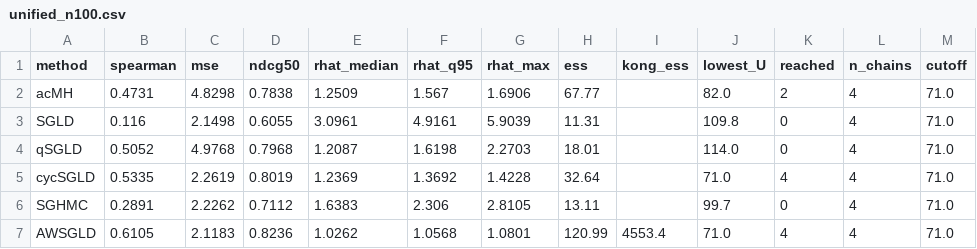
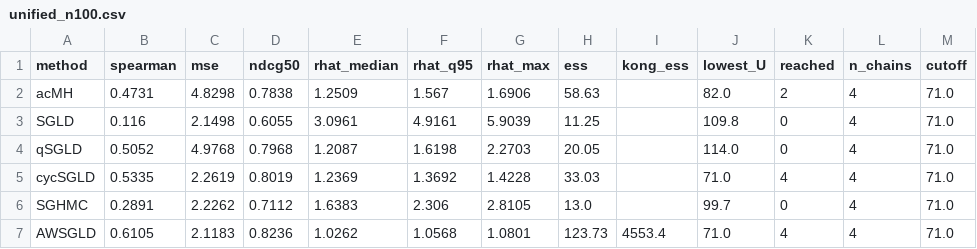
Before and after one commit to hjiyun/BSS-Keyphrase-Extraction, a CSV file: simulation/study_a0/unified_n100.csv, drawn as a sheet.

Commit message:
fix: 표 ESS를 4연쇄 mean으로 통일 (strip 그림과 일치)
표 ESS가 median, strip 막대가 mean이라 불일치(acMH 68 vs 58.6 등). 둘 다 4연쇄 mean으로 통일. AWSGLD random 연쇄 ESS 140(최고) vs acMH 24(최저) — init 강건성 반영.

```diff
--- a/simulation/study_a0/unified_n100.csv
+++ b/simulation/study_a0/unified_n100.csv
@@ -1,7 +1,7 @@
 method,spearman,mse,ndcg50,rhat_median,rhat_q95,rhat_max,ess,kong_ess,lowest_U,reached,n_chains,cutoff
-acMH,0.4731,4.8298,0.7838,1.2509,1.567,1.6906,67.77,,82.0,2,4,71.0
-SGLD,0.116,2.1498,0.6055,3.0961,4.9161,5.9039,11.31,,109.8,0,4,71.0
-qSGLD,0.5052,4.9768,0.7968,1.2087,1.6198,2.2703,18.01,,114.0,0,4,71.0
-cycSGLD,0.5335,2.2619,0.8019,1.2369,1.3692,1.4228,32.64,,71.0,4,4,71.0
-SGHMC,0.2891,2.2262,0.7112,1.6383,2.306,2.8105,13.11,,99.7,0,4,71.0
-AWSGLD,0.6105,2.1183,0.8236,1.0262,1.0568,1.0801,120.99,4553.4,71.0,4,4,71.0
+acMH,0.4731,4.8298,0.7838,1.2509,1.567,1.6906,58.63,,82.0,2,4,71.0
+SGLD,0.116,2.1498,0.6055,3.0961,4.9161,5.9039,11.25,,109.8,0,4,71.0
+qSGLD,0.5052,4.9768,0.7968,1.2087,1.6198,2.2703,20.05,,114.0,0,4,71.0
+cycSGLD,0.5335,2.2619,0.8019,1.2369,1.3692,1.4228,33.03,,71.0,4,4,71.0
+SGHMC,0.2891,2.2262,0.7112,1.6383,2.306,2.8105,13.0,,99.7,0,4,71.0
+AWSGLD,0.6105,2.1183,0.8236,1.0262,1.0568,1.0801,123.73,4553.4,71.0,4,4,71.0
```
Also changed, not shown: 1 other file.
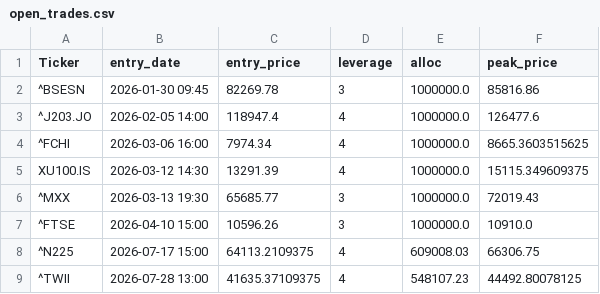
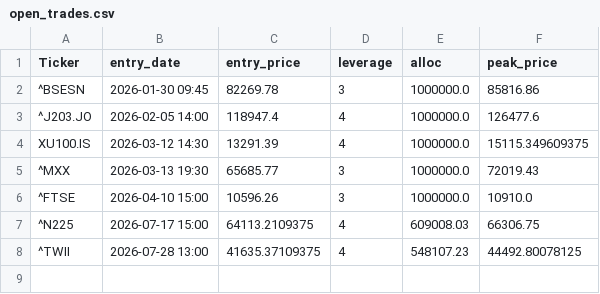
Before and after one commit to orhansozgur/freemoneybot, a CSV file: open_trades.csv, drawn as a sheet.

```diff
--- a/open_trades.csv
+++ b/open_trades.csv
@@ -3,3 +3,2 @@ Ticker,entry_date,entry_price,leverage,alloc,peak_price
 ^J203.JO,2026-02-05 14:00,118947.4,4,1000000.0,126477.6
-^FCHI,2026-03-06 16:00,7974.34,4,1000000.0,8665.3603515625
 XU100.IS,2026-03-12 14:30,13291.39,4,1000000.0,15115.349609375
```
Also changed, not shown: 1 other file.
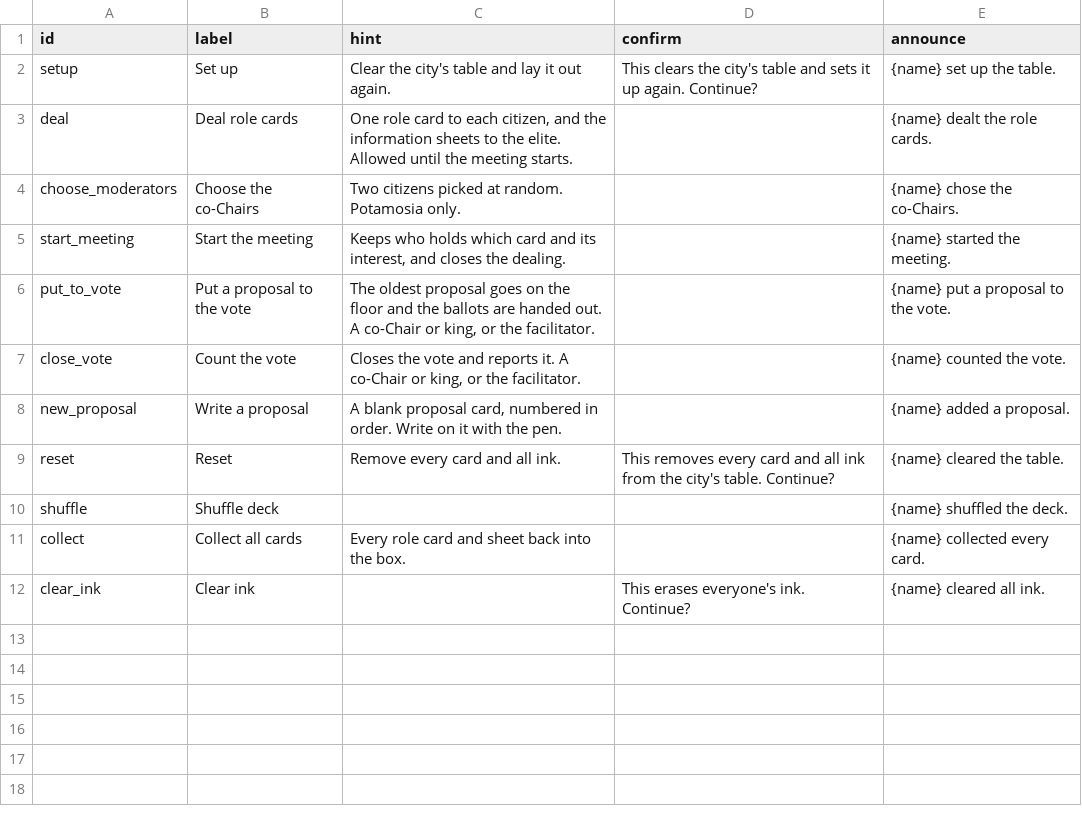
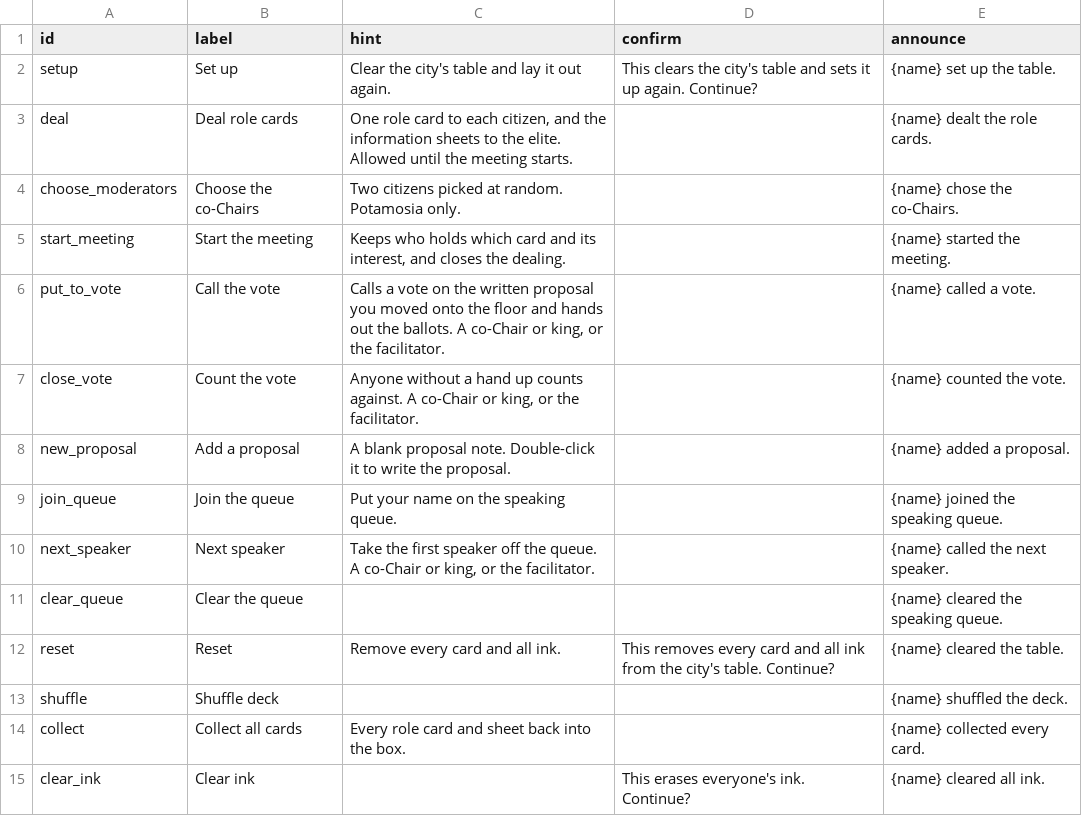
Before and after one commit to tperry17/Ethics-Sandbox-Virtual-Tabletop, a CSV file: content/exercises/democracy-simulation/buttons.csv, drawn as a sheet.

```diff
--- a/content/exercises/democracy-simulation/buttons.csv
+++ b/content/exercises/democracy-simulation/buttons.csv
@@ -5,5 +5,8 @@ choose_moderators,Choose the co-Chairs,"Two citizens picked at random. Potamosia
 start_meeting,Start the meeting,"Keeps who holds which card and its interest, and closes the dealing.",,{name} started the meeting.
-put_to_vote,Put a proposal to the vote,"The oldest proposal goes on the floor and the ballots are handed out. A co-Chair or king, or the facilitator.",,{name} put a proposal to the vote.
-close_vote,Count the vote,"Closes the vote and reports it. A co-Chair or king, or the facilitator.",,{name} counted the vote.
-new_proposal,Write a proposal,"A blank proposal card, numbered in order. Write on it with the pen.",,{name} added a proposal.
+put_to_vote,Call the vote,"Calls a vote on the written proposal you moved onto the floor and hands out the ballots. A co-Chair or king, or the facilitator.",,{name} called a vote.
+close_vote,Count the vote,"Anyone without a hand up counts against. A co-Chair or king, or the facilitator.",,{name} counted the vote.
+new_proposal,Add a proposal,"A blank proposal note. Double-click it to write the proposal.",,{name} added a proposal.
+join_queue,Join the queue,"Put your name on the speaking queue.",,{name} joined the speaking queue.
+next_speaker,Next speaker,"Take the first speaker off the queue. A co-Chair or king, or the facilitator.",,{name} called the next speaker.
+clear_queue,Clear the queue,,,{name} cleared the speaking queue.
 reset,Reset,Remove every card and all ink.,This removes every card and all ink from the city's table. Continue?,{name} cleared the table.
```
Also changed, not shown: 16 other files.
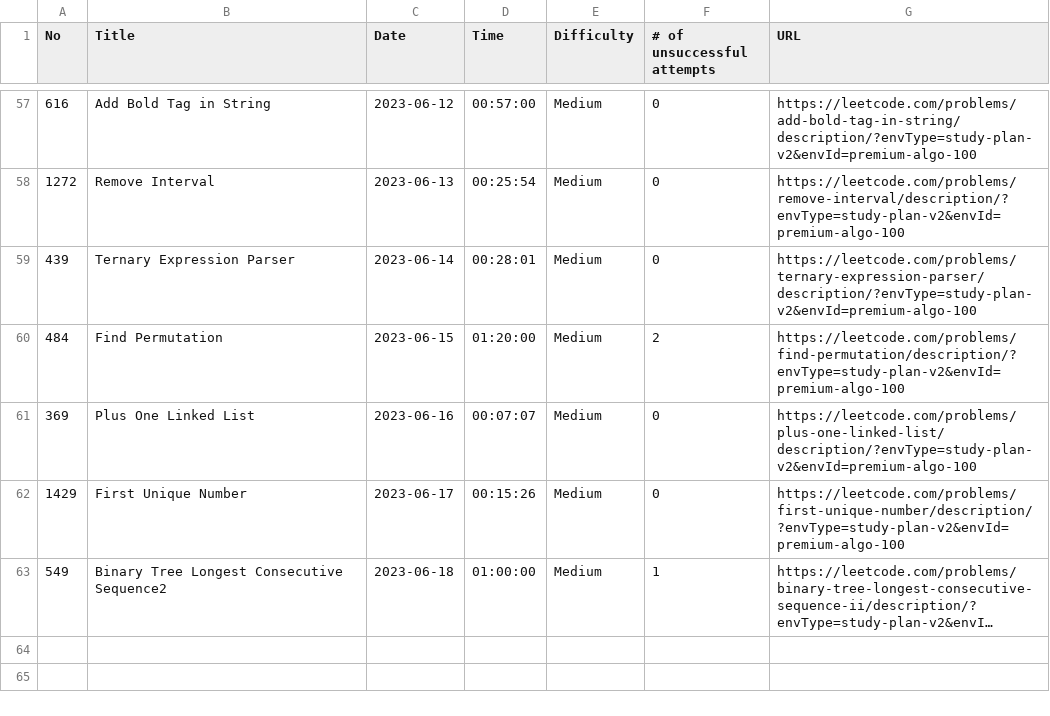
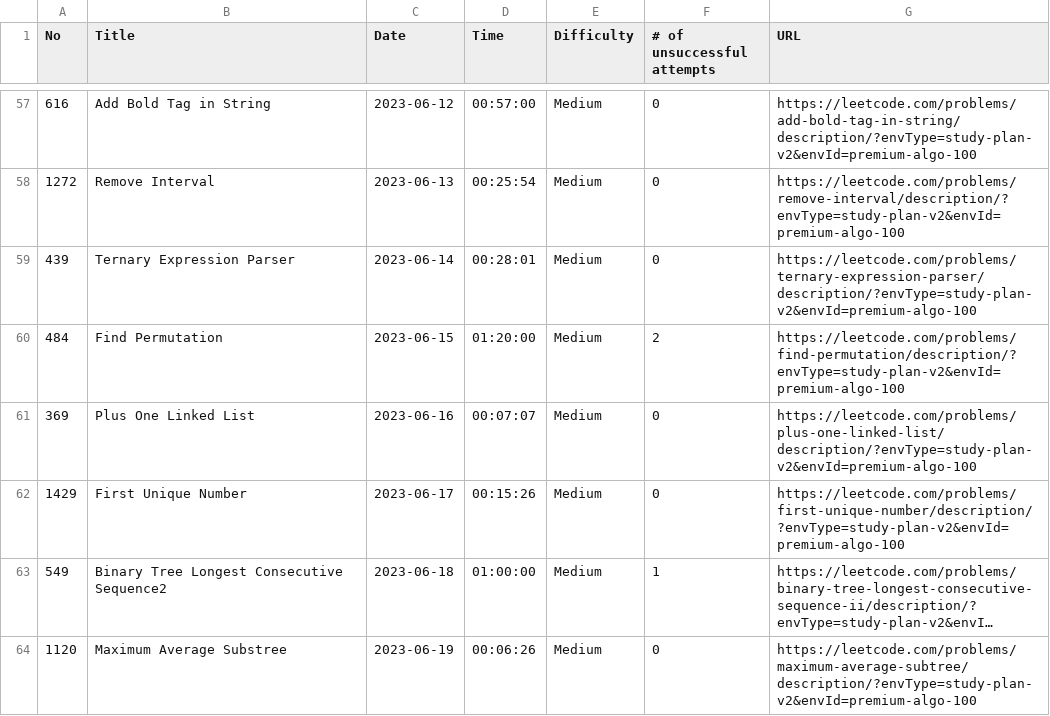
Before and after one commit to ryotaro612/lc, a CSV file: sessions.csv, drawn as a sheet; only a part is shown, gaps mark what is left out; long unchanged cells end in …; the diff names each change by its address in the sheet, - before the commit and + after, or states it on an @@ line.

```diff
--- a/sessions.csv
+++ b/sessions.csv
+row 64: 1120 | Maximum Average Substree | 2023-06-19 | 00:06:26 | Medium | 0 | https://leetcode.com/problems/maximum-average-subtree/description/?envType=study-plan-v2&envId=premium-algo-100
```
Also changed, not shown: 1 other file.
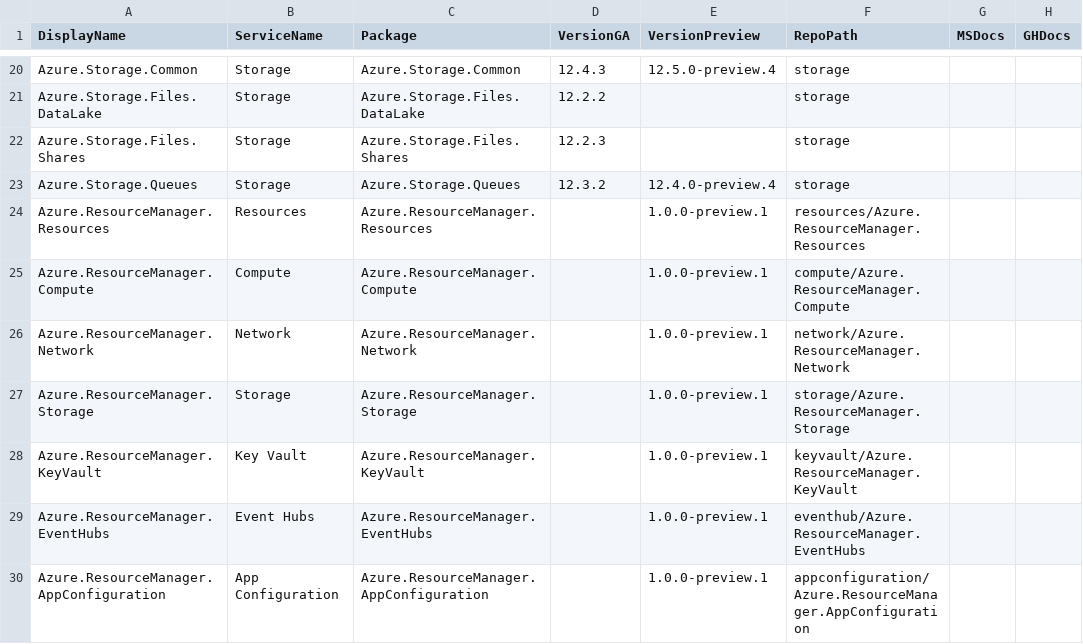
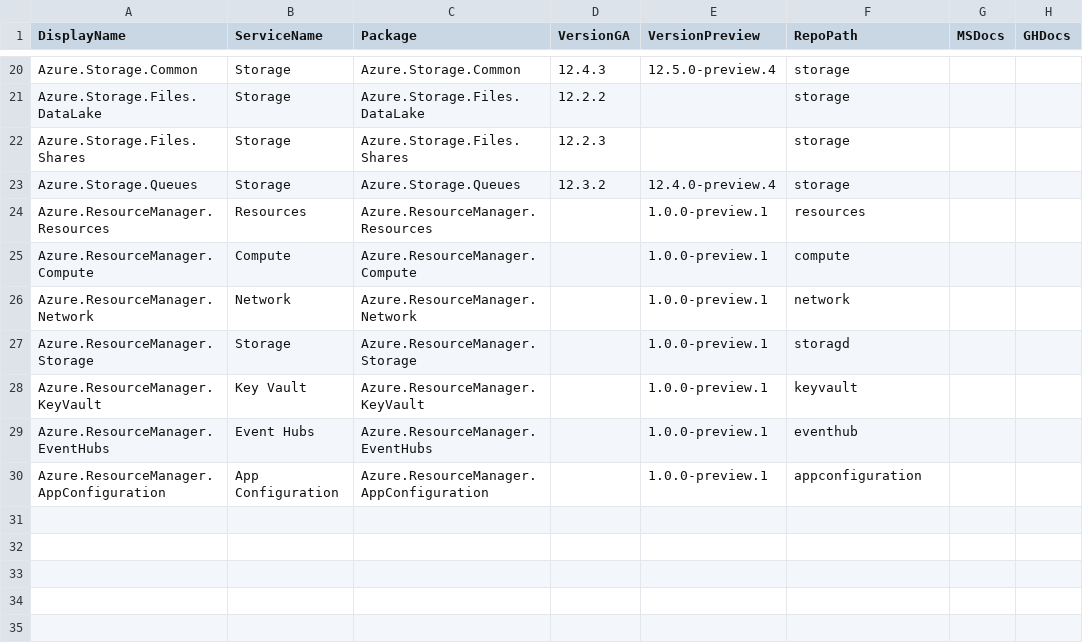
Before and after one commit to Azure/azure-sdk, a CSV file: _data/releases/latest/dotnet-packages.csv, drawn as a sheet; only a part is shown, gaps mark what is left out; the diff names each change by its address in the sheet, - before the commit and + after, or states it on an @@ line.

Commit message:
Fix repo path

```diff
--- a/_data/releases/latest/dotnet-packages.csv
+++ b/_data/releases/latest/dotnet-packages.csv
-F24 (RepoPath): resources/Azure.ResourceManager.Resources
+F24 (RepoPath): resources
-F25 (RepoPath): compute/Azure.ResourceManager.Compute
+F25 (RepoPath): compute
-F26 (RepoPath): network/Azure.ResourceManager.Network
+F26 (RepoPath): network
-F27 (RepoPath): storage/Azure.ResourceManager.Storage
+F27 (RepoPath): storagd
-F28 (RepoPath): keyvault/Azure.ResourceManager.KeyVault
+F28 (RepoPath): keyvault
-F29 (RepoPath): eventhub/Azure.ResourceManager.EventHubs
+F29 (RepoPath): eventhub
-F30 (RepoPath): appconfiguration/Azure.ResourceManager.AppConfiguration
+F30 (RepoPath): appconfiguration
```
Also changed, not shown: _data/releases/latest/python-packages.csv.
-------
■ Problem to work on: Each line containing "latest" belongs in the answer; pick these out of the material and copy them.

■ Result of the task:
Before and after one commit to Azure/azure-sdk, a CSV file: _data/releases/latest/dotnet-packages.csv, drawn as a sheet; only a part is shown, gaps mark what is left out; the diff names each change by its address in the sheet, - before the commit and + after, or states it on an @@ line.
--- a/_data/releases/latest/dotnet-packages.csv
+++ b/_data/releases/latest/dotnet-packages.csv
Also changed, not shown: _data/releases/latest/python-packages.csv.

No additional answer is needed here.